Unfortunately, I don’t get to write code these days. I’ve read all the comments about if the CTO doesn’t write code then go get someone else. That advice is total baloney. What is much more likely to be true is that an architect or lead developer is needed for that particular business and you should not being describing the role as CTO.
So what do I do as a CTO? Thinking back over the past companies that I’ve been a CTO, I spend a lot of time translating business ideas to a platform concept or dear I say, vision. I also spend time researching available technology to support the future platform architecture – I refuse to build things that already exist, I want to concentrate on building the new, non-existent stuff as quickly as possible. I also spend time reverse translating platform capabilities to business use cases – in other words, how does the technology support solving the important business problem – in the end, that is the entire point.
I’m deeply involved in contract negotiations, especially in relationships that involve critical technology partners. There are many important aspects of technology partnerships that will make or break the value of your platform as an asset and in turn, maybe even your entire business model. For example, data rights and protection of intellectual property are critical. Similarly, I spend a lot of time in helping sales and business development understand customer use cases and mapping it to our platform, or in identifying creative ways to fill gaps or in recognizing a general pattern that needs to be built into our platform.
I’ve been part of businesses that have raised hundreds of millions of dollars and have sold several of these businesses. I spend a lot of time in the due diligence process – explaining our platform inside and out, describing our discipline and investments, forecasting future ideas and in general supporting the idea that we have a technology asset that is truly worth something and supports our business idea.
I’m responsible for recognizing intellectual property and doing something about it. Notice that I’m not just leaving it as, filing a patent. That is because filing a patent is just one small thing that you do to protect your IP; quite honestly, probably not the most important.

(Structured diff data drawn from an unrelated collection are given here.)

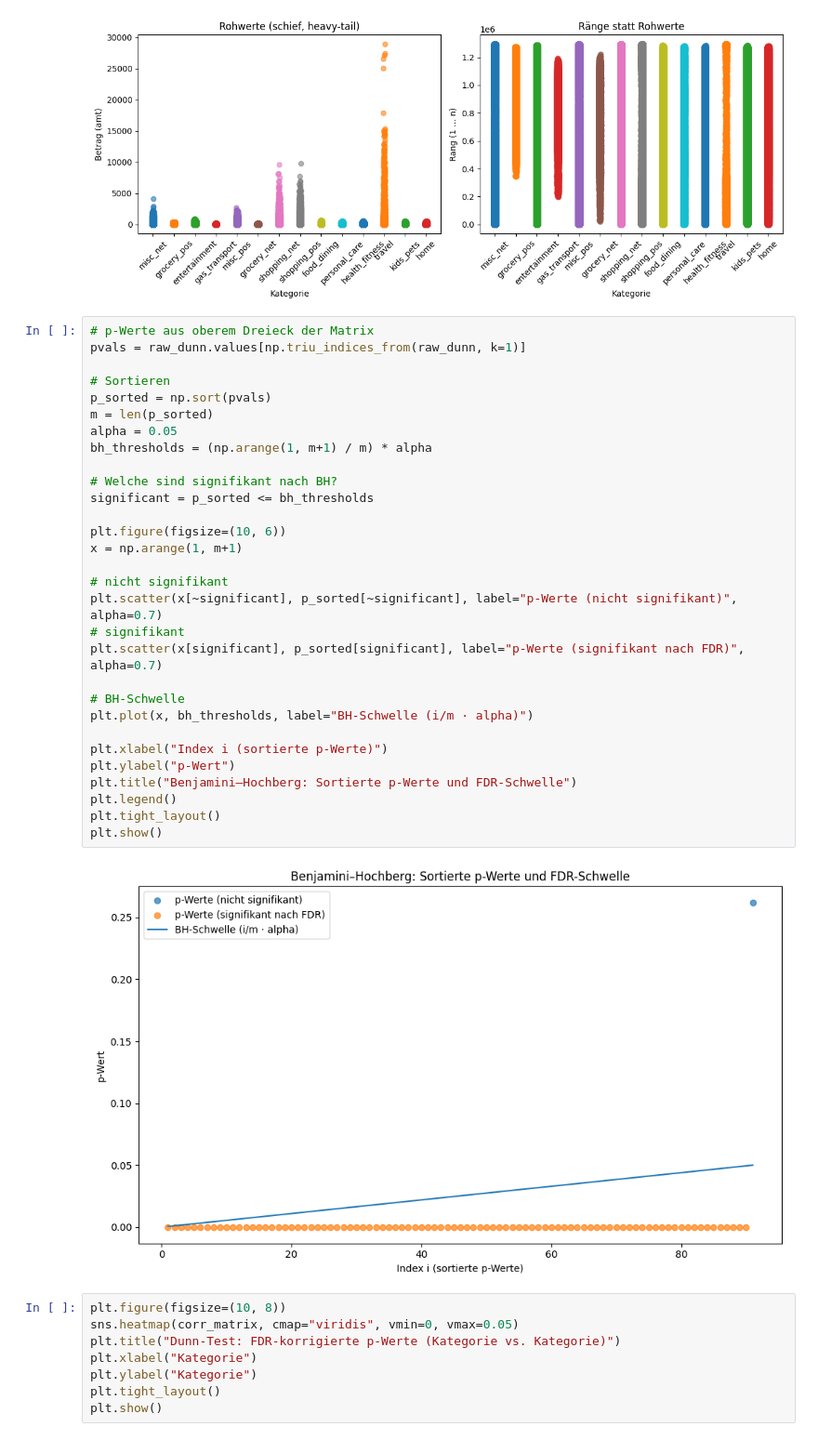
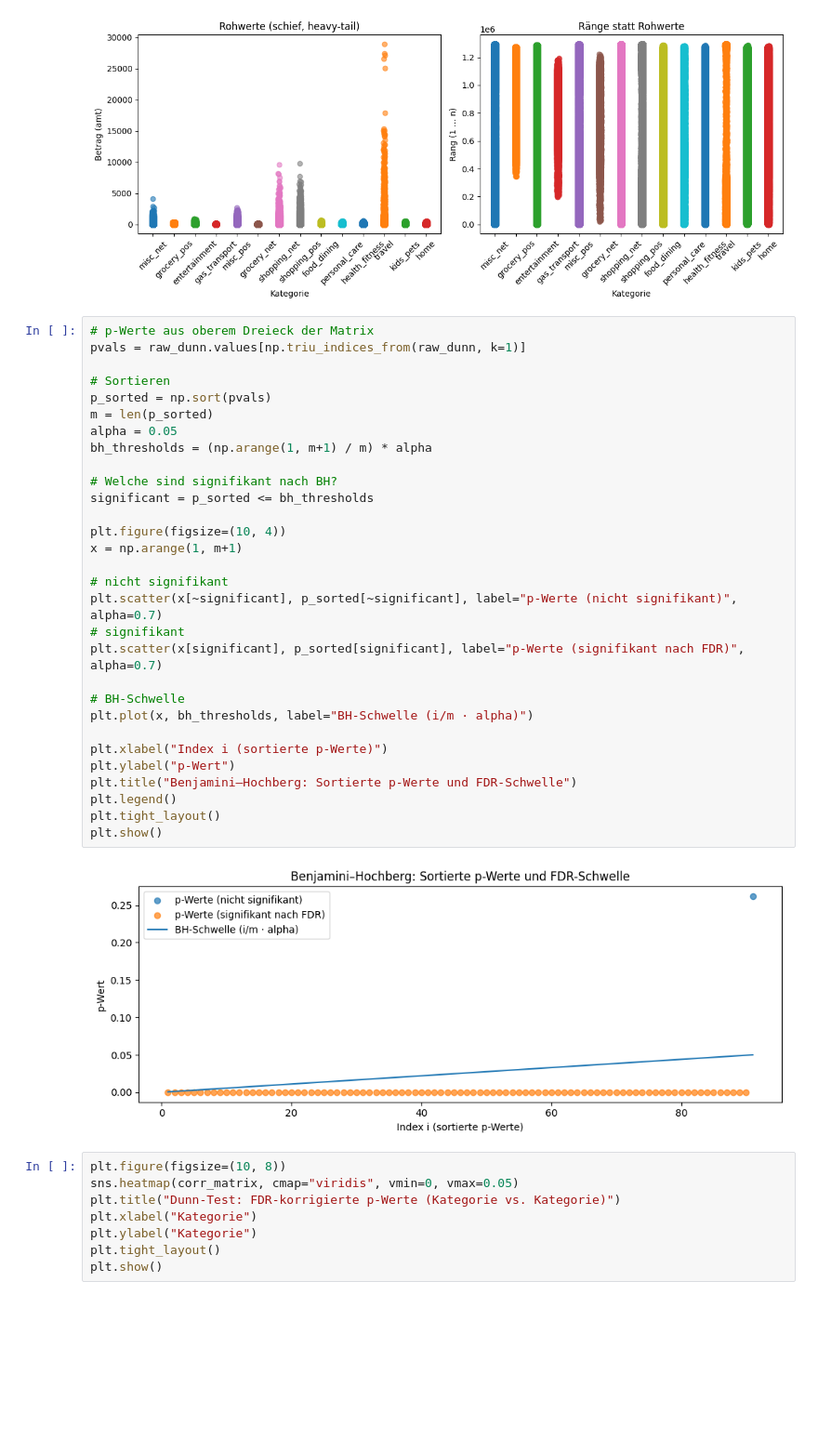
Before and after one commit to philethaler/Statistik-Datenbank, a Jupyter notebook: Analyse_9.ipynb, the cells around one changed output. Shown: that part at 93% size. Saved outputs shown, nothing was run; the diff lists cells and outputs as text; blank space fills up the shorter version.

```diff
--- a/Analyse_9.ipynb
+++ b/Analyse_9.ipynb
@@ -187,35 +187,35 @@ plt.show()
 # %%
 # p-Werte aus oberem Dreieck der Matrix
 pvals = raw_dunn.values[np.triu_indices_from(raw_dunn, k=1)]
 
 # Sortieren
 p_sorted = np.sort(pvals)
 m = len(p_sorted)
 alpha = 0.05
 bh_thresholds = (np.arange(1, m+1) / m) * alpha
 
 # Welche sind signifikant nach BH?
 significant = p_sorted <= bh_thresholds
 
-plt.figure(figsize=(10, 6))
+plt.figure(figsize=(10, 4))
 x = np.arange(1, m+1)
 
 # nicht signifikant
 plt.scatter(x[~significant], p_sorted[~significant], label="p-Werte (nicht signifikant)", alpha=0.7)
 # signifikant
 plt.scatter(x[significant], p_sorted[significant], label="p-Werte (signifikant nach FDR)", alpha=0.7)
 
 # BH-Schwelle
 plt.plot(x, bh_thresholds, label="BH-Schwelle (i/m · alpha)")
 
 plt.xlabel("Index i (sortierte p-Werte)")
 plt.ylabel("p-Wert")
 plt.title("Benjamini–Hochberg: Sortierte p-Werte und FDR-Schwelle")
 plt.legend()
 plt.tight_layout()
 plt.show()
 # %% [output]
-[figure, old version]
+[figure, new version]
 # %%
 plt.figure(figsize=(10, 8))
 sns.heatmap(corr_matrix, cmap="viridis", vmin=0, vmax=0.05)
```
Also changed, not shown: parts of 1 cell of this notebook.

I believe that if you have something that is true IP, that you need to get it to market quickly and run with it as fast as possible because that is what makes it really defendable and it often is the key business differentiator that every business wants to include in their pitch.
I spend a good amount of time identifying and understanding emerging technology and trends. I look for opportunities to use or integrate in support of solving problems or filling gaps; I’m also interested in potential threats or disruptors.

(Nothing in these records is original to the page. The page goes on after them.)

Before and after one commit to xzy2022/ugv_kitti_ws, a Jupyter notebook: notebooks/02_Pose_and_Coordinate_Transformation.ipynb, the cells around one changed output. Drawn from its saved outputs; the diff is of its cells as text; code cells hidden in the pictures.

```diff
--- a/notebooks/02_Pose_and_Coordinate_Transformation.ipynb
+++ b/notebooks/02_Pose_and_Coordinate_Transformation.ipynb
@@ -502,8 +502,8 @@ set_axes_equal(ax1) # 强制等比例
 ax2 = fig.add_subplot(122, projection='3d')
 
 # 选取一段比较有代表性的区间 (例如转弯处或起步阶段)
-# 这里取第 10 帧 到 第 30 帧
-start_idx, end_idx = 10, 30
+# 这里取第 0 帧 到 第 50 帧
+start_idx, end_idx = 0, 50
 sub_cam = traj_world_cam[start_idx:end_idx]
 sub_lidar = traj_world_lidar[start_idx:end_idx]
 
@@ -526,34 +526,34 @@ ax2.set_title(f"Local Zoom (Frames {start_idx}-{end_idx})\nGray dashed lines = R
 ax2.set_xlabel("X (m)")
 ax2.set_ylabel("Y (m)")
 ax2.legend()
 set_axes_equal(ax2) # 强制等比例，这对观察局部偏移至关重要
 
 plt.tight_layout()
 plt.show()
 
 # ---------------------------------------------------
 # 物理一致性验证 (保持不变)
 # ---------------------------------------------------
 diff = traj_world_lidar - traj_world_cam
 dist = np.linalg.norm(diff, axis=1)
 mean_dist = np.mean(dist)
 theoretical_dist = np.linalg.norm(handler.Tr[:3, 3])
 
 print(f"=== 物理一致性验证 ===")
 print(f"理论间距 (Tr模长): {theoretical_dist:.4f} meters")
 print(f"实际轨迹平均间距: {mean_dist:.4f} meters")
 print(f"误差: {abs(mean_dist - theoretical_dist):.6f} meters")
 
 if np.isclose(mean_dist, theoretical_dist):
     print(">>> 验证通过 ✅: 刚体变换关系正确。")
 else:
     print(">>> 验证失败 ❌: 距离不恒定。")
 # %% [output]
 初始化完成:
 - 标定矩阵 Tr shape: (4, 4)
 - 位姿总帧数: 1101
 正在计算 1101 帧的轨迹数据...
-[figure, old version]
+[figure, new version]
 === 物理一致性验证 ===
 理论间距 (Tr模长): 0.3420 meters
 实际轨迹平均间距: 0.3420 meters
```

Finally, just beyond the first couple of weeks and months, there is a ton of team work investments and operational stuff that I need to make and this grows with the size of the business. Having bought and sold a few business, I understand how companies evaluate a technology based business and what value is assigned upon acquisition but also how companies forecast future investment requirements. In other words, buying a great technology idea running in my basement with no documentation run by cowboys is far less valuable than a well documented platform, running in a fault tolerant architecture cared for by a top-notch team of professionals with verifiable workflows. Building that isn’t free, but well worth paying those investment taxes along the way.
See no code, sadly for me – but then, I’m not the lead developer or architect or even the engineering manager.